Note: Sociology major and minor will be available to existing declared majors and/or minors only.
Sociology is the scientific study of human social behavior in groups large and small – be they families, workplaces, neighborhoods or entire societies. As a Lakeland College sociology student, you will become well-versed in social theory as well as how social scientists conduct their research. We provide opportunities to apply what you have learned to a working internship, intensive independent study project, or faculty-led research. By the time you have completed the program, you will know how to communicate and work effectively with people from diverse backgrounds as well as analyze data and communicate your results.
“What we really think the field is about is learning to think theoretically about the world, how the world works … and then being able to have some knowledge of how to go out and research that social world and learn more about it, as well as interpreting other people’s research work,” says Alan Mock, professor of sociology.
While many schools have only one course on theory and one on research methods, Lakeland requires completion of two theory classes – one in classical theory and the other in contemporary theory. “We think that’s very critical,” Mock says.
Apply your expertise
After completing at least your first theory course and training in research methodology, you may apply for the chance to make your knowledge come alive through an internship, an independent study of your design or even by assisting a faculty member with his or her ongoing research. This interactive focus of connecting undergraduate students to hands-on experiences separates Lakeland from so many schools.
“We want people to go out and observe the real world in a work environment and wrestle with theory and concepts,” Mock says. “I think we emphasize that more than most places do.”
Successful internships have taken place at Habitat for Humanity and Safe Harbor (a local domestic violence center), among many other locations. These are also the types of organizations you could work for after earning your sociology degree – places where you can make a positive societal difference.
An undergraduate degree in sociology prepares students for careers in social services, business, human resources management, criminal justice and corrections, applied social research, secondary education, and many others. “We have many students who go into the social service agencies,” says Mock. “They work for agencies that are trying to improve some facet of the world.” Recent sociology alumni have also continued their education in graduate (M.A., M.A.C, Ph.D.) and law schools.
Sociology at Lakeland
At Lakeland, “the sociology program is small enough to genuinely give students individual attention, while at the same time remaining well-equipped to prepare them for graduate school or launching their careers right after they exit the program. We see ourselves as ‘talent scouts’ for the future of sociology and the social and human service agencies in our broader community,” says Moore, associate professor of sociology.
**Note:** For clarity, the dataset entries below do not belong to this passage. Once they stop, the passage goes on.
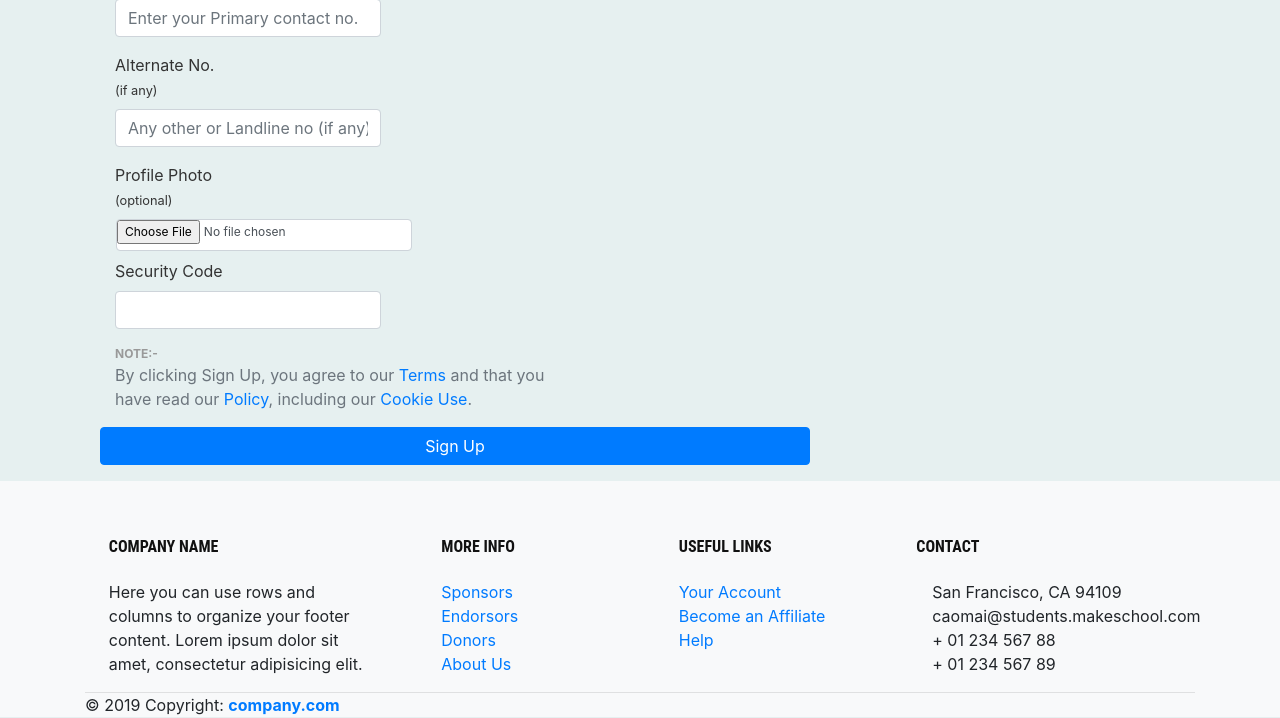
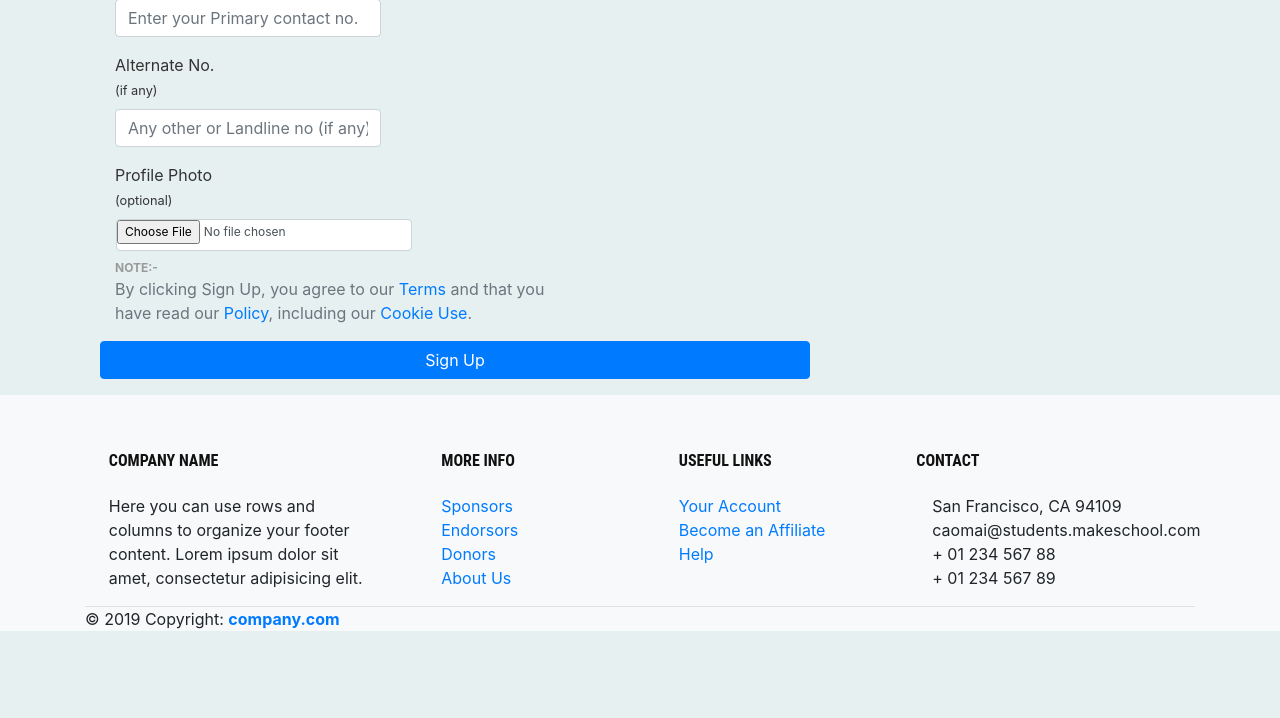
Before and after one commit to caocmai/Rent-Out-Space, a Flask app: page /sign_up in a window 1280 px wide. Shown: the part 760-1478 px from the top of the page. After the commit the page ends 1391 px from the top, so only its background shows below. Run offline with Flask 2, Linux system fonts and the light colour scheme; some libraries are stand-ins or nearby versions.

Commit message:
final commit

```diff
--- a/templates/sign_up.html
+++ b/templates/sign_up.html
@@ -105,15 +105,6 @@
           <br>
         </div>
         <div class="form-group">
-          <label class="control-label col-sm-3">Security Code </label>
-          <div class="col-md-5 col-sm-8">
-            <div >
-
-                <input type="text" name="captcha" id="captcha" class="form-control label-warning"  />
-              </div>
-          </div>
-        </div>
-        <div class="form-group">
           <div class="col-xs-offset-3 col-md-8 col-sm-9"><span class="text-muted"><span class="label label-danger">Note:-</span> By clicking Sign Up, you agree to our <a href="#">Terms</a> and that you have read our <a href="#">Policy</a>, including our <a href="#">Cookie Use</a>.</span> </div>
         </div>
         <div class="form-group">
```
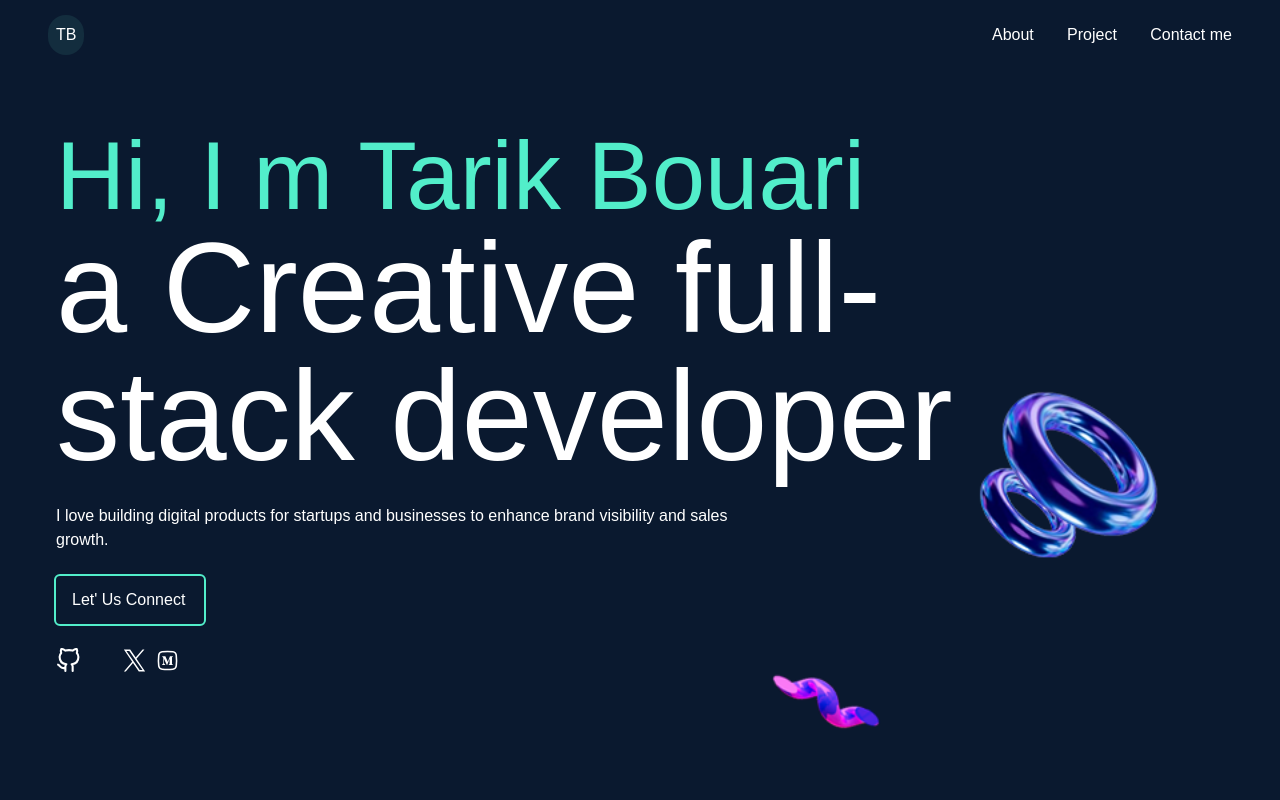
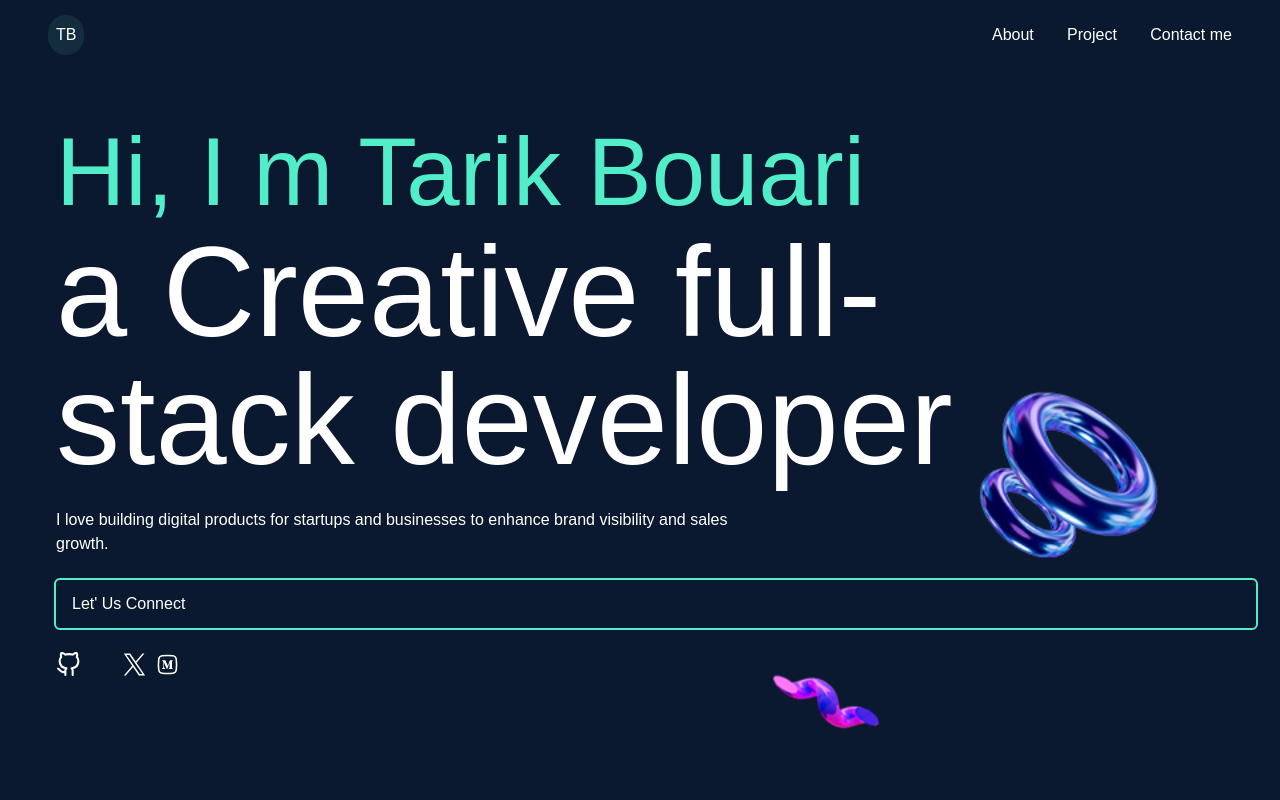
Before and after one commit to tarikbouari/Portfolio, a React (Create React App) app: page / in a window 1280 px wide. Shown: the top 800 px of the page. Built offline with nearby package versions, Linux system fonts and the light colour scheme.

Commit message:
Add padding to header

```diff
--- a/src/components/Header.js
+++ b/src/components/Header.js
@@ -6,11 +6,11 @@ import { NavLink } from 'react-router-dom';
 import { Link } from 'react-scroll';
 
 const Header = () => (
-  <div className="flex justify-center items-center h-[70vh] md:h-[100vh] xl:h-[100vh] bnbg" id="home">
+  <div className="flex justify-center items-center h-[100vh] md:h-[100vh] xl:h-[100vh] bnbg" id="home">
     <div className=" mx-auto  container px-6 py-8 ">
       <div className=" flex  mx-auto px-8 xl: ">
         <div className="text-white ">
-          <h4 className="text-2xl md:text-2xl lg:text-7xl xl:text-8xl text-[#52eeca] ">
+          <h4 className="text-2xl md:text-4xl lg:text-7xl xl:text-8xl text-[#52eeca] md:mb-4 lg:mb-2">
             <TypeAnimation
               sequence={[
                 // Same substring at the start will only be typed out once, initially
@@ -24,7 +24,7 @@ const Header = () => (
               repeat={Infinity}
             />
           </h4>
-          <h2 className="text-2xl lg:text-7xl md:text-2xl  xl:text-9xl  ">  a Creative full-stack developer </h2>
+          <h2 className="text-2xl lg:text-7xl md:text-5xl  xl:text-9xl  ">  a Creative full-stack developer </h2>
         </div>
         <div className=" p-4 w-[20%]"> </div>
       </div>
@@ -39,7 +39,7 @@ const Header = () => (
           smooth
           offset={-70}
           duration={500}
-          className="capitalize  w-[40%] px-2 py-2 mx-6  outline outline-2 outline-[#52eeca] cursor-pointer rounded hover:bg-[#4eccaf] xl:w-[12%] md:w-[15%] md:mx-8  md:px-4 md:py-3"
+          className="capitalize px-2 py-2  ml-8 outline outline-2 outline-[#52eeca] cursor-pointer rounded hover:bg-[#4eccaf] conect  md:px-4 md:py-3"
         >Let' us Connect
         </Link>
         <div className="flex gap-2 px-8 res">
```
The independent study option is worth three credits, and culminates with a substantial paper following intensive individual reading and research on a social subject.
“The student works with a faculty member, but the student has significant involvement in shaping the topic,” Mock says. “It may be taking a facet of sociology, like stratification, and digging into it. Or maybe the student wants to look into homelessness and learn more about that. Or maybe they want to learn about federal food policies – food stamps or those types of things. Maybe it’s housing or peace issues. Anything they want to get into to.”